  • China, with the support of allies, called for an independent investigation into the Kamloops Residential School after the discovery of a mass grave with the remains of 215 children. The call followed Trudeau’s condemnation of “the systemic abuse and human rights violations” in Xinjiang earlier this week with the support of 40 other nations.
  • The Alberta government’s move to limit university contact with China continues to make the news, most recently in a Globe and Mail opinion piece by former Asia-Pacific Foundation of Canada co-presidents Paul Evans and Senator Yuen Pau Woo. A counter argument to their piece appeared in a new US embassy sponsored “Disinfowatch” published by the MacDonald Laurier Institute. This new site looks like it may focus on China-Canada issues. An opinion piece in theConversation also called upon the Alberta government to reverse its “ban on university collaborations.”
  • China’s men’s basketball team is in Victoria, B.C. for the “last chance” Olympic qualifying round robin and faces Team Canada on Wednesday, June 30. If NBA talent is any predictor of outcome this will be a rout for Canada as two-thirds of its players for this tournament also play in the NBA vs 0 for China.

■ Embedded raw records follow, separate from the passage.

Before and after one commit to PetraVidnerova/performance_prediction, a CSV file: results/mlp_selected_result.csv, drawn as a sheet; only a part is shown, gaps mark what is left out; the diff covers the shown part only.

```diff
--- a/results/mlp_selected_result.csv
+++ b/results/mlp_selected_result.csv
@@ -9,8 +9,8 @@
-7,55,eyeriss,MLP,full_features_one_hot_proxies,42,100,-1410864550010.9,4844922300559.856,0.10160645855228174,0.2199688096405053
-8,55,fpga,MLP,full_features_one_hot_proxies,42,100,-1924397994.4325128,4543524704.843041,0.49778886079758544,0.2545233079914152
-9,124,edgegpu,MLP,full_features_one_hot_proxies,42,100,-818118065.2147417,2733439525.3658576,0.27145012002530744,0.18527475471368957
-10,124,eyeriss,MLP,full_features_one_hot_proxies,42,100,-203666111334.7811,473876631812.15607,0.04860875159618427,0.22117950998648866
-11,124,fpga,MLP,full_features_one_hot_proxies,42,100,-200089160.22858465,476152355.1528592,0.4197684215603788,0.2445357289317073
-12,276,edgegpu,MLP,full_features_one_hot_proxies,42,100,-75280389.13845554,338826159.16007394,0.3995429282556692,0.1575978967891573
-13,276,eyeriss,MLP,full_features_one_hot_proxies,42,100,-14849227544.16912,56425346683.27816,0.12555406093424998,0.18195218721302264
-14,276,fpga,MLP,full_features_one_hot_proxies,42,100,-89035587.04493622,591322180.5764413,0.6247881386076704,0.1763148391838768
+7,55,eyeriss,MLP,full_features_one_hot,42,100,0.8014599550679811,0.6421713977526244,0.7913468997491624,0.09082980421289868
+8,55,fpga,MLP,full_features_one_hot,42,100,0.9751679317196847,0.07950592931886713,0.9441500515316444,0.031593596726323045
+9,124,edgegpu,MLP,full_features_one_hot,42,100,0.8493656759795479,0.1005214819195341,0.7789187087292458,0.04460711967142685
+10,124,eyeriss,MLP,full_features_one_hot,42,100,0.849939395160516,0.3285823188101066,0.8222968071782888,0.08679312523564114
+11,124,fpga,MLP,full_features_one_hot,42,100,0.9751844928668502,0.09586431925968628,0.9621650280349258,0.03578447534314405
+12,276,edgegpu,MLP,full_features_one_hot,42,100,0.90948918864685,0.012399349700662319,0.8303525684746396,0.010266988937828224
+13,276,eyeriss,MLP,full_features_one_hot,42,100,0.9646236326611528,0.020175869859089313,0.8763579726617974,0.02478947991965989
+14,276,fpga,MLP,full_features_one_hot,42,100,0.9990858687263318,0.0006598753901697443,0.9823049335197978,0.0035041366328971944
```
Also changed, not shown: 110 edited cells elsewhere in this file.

Anyone interested in putting money on China in this game is welcome to contact the Trade & Investment Centre director.

– Stephany Laverty, policy analyst and Mehera Salah, intern policy analyst

The China Brief is a compilation of stories and links related to China and its relationship with Canada’s West. The opinions expressed in the links are those of the articles’ authors and don’t necessarily reflect the views of the Canada West Foundation and our affiliates.